Then this last Saturday was the big night. I knew I had a couple people coming. But when I hit the stage, I immediately realized that the entire front row was filled with some of my best friends. From one of my college roommates, another two college friends, one of which I acted with twice and even traveled through a chunk of Europe with, to two of my best friends in New York in the CouchSurfing community, to one of my castmates from back on out reality show with NBC about studying abroad with his girlfriend.
Maybe someday, if I'm incredibly lucky, I'll be playing to big audiences in Broadway theaters or in a major motion picture. But even then, when I know that I've got friends and family in the audience, that will be more of a joy than the fame ever could be. Performing for the ones who really know me, and then getting to meet them after the show.
And this time, Saturday, I could look them right in the face.
You see, this wasn't quite like any show I'd ever done before. This had no respect for the fourth wall. This was laughing by audience interaction. It wasn't just sketch comedy, it was clowning. That meant that sometimes we picked people in the audience and picked on them until they and everyone around them laughed. It was... something outrageous.
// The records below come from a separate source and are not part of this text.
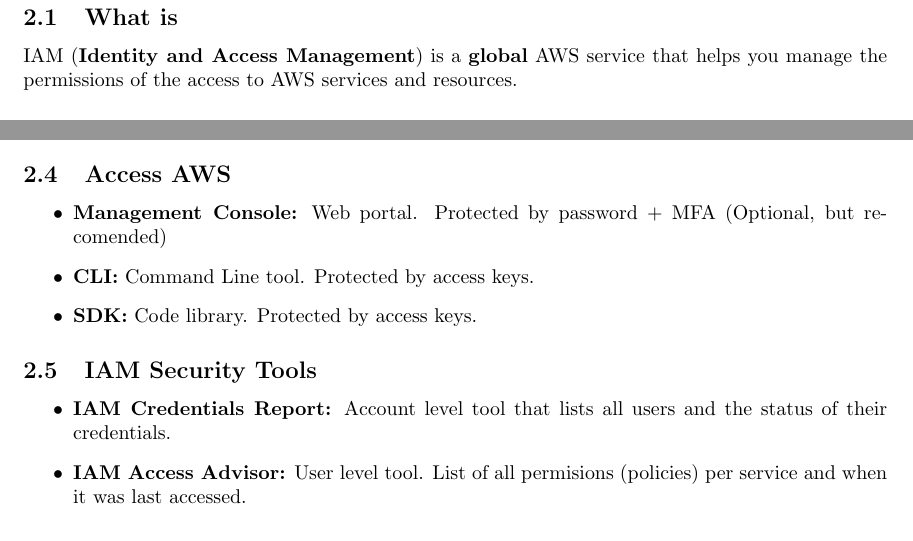
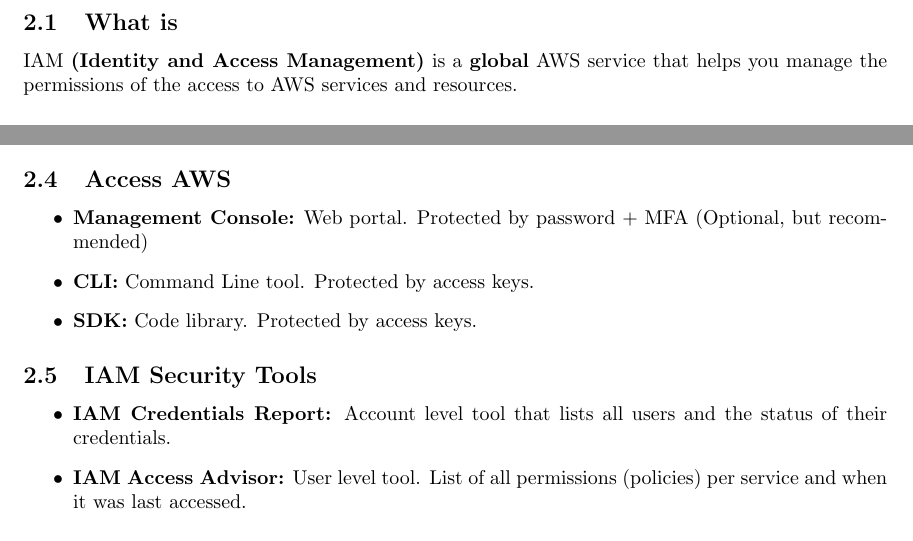
Before and after one commit to giwiro/aws-certified-cloud-practitioner, a LaTeX document (main.tex, which reads iam/main.tex): two parts of pages 4 and 5 of 14, joined at a grey line, cut so that both start at the same text. Compiled offline with pdfLaTeX.

Commit message:
We are back babe

```diff
--- a/iam/main.tex
+++ b/iam/main.tex
@@ -1,6 +1,6 @@
-\section{IAM}
+\section{IAM}\label{sec:iam}
 
-\subsection{What is}
-IAM (\textbf{Identity and Access Management}) is a \textbf{global} AWS service that helps you manage
+\subsection{What is}\label{subsec:what-is}
+IAM \textbf{(Identity and Access Management)} is a \textbf{global} AWS service that helps you manage
 the permissions of the access to AWS services and resources.
 
@@ -59,15 +64,19 @@
 \end{figure}
 
-\subsection{Access AWS}
+\subsection{Access AWS}\label{subsec:access-aws}
 \begin{itemize}
-	\item{\textbf{Management Console:}} Web portal. Protected by password + MFA (Optional, but recomended)
-	\item{\textbf{CLI:}} Command Line tool. Protected by access keys.
-	\item{\textbf{SDK:}} Code library. Protected by access keys.
+	\item{\textbf{Management Console:}} Web portal.
+	    Protected by password + MFA {(Optional, but recommended)}
+	\item{\textbf{CLI:}} Command Line tool.
+        Protected by access keys.
+	\item{\textbf{SDK:}} Code library.
+        Protected by access keys.
 \end{itemize}
 
-\subsection{IAM Security Tools}
+\subsection{IAM Security Tools}\label{subsec:iam-security-tools}
 \begin{itemize}
 	\item{\textbf{IAM Credentials Report:}} Account level tool that lists all users and the status of their credentials.
-\item{\textbf{IAM Access Advisor:}} User level tool. List of all permisions (policies) per service and when it was last accessed.
+    \item{\textbf{IAM Access Advisor:}} User level tool.
+        List of all permissions (policies) per service and when it was last accessed.
 \end{itemize}
 
```
Also changed, not shown: ec2/main.tex (+6 -6 lines), main.tex (+1 -0 lines), main.pdf, iam/main.tex (23 more changed lines), 1 other file.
What kind of outrageous? Well, aside from a lot of small roles in sketches, I had two major parts, both monologues, directed straight at the audience. Now, I don't get type cast much, luckily, but if I ever am wedged to a type, it's usually the brainy, slightly neurotic, lovable nerd. I've occasionally played tougher, more serious roles. An ex IRA terrorist/freedom fighter, for example. But I knew I was in for something different when, on the first day of rehearsal, I was one of the very few people immediately assigned a role and a script. The script began as follows:
"I've been a whore, gigolo, prostitute, whatever you want to call it for so long it seems to be the only thing I've ever been good at. My first client was one of my mother's friend's. I was 14. My mother was having a big dinner party, and Mrs McKenzie, the pastor's wife asked me to go down with her to the wine cellar. She said she needed some help from a strong, young man..."
That was the tame monologue. The other one starts out with me, surrounded by four dancing girls, declaring to the audience: "I love it when my girlfriend has an orgasm! Especially when I caused it!" You don't get away with saying that kind of anywhere but onstage. Especially when it evolves into playing yourself up as the famous superhero, Orgasm Man (flying from house to house, rescuing women from their mundane sex lives!).
I got to do four shows this last weekend. Two of them had big audiences. One of them was the first show on Saturday, when I had the most parts and when all my friends came this time. Easily my favorite show of the run. There's nothing quite like having all so many of your friends from completely different parts of your life come up after the show to laugh and congratulate you. Even after, or maybe especially after, you've just spent a good chunk of their time telling them all about how you've been a whore.